Macronutrients serve a multitude of roles beyond provision of energy, with numerous nutrients and/or their downstream metabolites acting as signaling molecules to coordinate cellular metabolism and function. Indeed, numerous nutrient sensing pathways (e.g. mTOR, AMPK and sirtuins) have evolved allowing us to respond to specific nutrients/metabolites, which in turn impacts healthspan. Sirtuins are largely thought to be driven by redox, whereby high levels of NAD, a cofactor in the sirtuin reaction and indicator of low energy charge, drives sirtuin-catalyzed deacylation of target proteins. SIRT1, the most-studied sirtuin, is a key nutrient sensing node that regulates a plethora of cellular functions to promote lifespan extension and healthy aging. As a result, there is immense interest in the use of SIRT1 activating compounds (STACs) to prevent or treat a wide range of aging-related disease. The links between dietary macronutrients, nutrient sensing and healthspan have historically focused upon caloric or protein restriction with limited attention given to dietary lipids. However, a small and growing body of literature has linked monounsaturated fatty acids (MUFAs) to improved healthspan. In addition to positive effects on lifespan and healthy aging in model organisms, dietary MUFAs have been linked to wide-ranging health benefits in epidemiological studies and, since they are a primary constituent of olive oil, thought to contribute to the benefits of the Mediterranean Diet. Despite these studies, little is known about the biological underpinnings through which MUFAs elicit their beneficial health effects. We have previously shown that lipid droplet catabolism (i.e. lipolysis) increases SIRT1 and downstream PGC-1a/PPAR- a signaling as a means to increase mitochondrial biogenesis and function during times of nutrient deprivation.

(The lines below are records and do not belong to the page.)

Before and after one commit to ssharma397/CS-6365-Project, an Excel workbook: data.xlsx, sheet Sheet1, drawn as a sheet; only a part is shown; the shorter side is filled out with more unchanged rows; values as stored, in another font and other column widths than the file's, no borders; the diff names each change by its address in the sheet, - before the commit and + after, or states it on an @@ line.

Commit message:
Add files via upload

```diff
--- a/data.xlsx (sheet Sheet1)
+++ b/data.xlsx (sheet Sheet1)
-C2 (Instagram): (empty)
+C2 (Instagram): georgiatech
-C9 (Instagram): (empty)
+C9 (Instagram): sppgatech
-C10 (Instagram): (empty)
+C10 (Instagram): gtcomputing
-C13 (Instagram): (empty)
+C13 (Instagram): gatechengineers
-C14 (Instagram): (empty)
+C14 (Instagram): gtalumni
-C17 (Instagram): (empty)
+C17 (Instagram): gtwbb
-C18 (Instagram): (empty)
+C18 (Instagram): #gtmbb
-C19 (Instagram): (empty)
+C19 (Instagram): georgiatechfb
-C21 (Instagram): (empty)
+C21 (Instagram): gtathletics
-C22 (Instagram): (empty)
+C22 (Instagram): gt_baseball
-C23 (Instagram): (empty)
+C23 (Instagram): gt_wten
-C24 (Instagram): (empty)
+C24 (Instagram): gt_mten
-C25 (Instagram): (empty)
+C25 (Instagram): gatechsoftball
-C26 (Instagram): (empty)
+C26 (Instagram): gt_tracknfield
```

Our preliminary data show for the first time that MUFAs released specifically from lipolysis are trafficked to the nucleus where they allosterically activate SIRT1 towards select acetylated peptide substrates. This discovery makes MUFAs the first-known endogenous allosteric activators of SIRT1. Moreover, we show that MUFAs activate SIRT1 through a similar mechanism to resveratrol suggesting that MUFA signaling may modulate the response to exogenous SIRT1 activators. Based on these preliminary data, the objective of this application is to further characterize the role of MUFAs as endogenous SIRT1 activators. We hypothesize that MUFAs selectively activate SIRT1 to modulate the response to numerous dietary interventions known to impact healthspan. To test our objective, we propose the following aims:
Aim 1 : To define how MUFAs modulate SIRT1 substrate selectivity.

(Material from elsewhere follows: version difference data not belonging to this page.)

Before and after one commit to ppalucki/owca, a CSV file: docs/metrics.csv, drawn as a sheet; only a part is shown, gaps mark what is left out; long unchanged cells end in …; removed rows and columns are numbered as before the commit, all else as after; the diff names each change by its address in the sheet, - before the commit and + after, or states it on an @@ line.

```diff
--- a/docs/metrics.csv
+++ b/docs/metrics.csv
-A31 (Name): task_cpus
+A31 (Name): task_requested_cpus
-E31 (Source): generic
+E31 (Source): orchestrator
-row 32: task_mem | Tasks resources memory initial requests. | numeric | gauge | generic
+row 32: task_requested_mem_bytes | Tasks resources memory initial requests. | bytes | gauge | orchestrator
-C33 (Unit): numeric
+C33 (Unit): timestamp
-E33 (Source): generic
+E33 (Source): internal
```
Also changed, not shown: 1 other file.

Aim 2 : To characterize the SIRT1-dependent effects of MUFAs/olive oil on healthspan.
Aim 3 : To determine the contribution of MUFAs in mediating the response to STACs or caloric restriction. Upon completion of the proposes studies, we will have further expanded our understanding of SIRT1 biology allowing for refined approaches to activate SIRT1 to promote healthy aging.

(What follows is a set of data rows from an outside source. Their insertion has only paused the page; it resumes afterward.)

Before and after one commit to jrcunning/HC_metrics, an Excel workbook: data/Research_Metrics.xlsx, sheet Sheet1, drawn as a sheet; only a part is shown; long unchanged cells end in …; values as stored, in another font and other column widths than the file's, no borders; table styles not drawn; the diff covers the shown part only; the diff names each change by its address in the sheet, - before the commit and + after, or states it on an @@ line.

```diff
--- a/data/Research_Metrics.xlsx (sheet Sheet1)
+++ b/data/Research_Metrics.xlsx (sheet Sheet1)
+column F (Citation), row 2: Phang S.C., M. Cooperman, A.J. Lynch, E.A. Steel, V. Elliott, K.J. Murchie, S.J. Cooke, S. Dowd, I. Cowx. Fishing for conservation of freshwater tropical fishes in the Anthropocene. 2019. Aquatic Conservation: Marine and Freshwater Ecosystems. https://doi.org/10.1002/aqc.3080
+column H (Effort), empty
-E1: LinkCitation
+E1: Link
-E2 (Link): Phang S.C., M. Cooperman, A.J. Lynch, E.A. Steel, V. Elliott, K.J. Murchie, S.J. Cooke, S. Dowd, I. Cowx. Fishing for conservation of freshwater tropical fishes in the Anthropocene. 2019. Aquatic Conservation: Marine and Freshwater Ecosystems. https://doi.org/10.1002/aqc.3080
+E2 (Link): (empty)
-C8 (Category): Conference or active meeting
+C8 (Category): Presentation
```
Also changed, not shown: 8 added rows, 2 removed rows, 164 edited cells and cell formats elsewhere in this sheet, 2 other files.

Public Health Relevance

The proposed studies will advance our understanding into the underlying biology linking dietary factors to healthspan. The data gleaned from these studies will help refine therapeutic or nutritional avenues to modulate lifespan and aging-related diseases resulting in a direct, positive impact on human health.

National Institute of Health (NIH)
National Institute on Aging (NIA)
Research Project (R01)
Project #
Application #
Study Section
Special Emphasis Panel (ZAG1)
Program Officer
Fridell, Yih-Woei
Project Start
Project End
Budget Start
Budget End
Support Year
Fiscal Year
Total Cost
Indirect Cost
University of Minnesota Twin Cities
Schools of Medicine
United States
Zip Code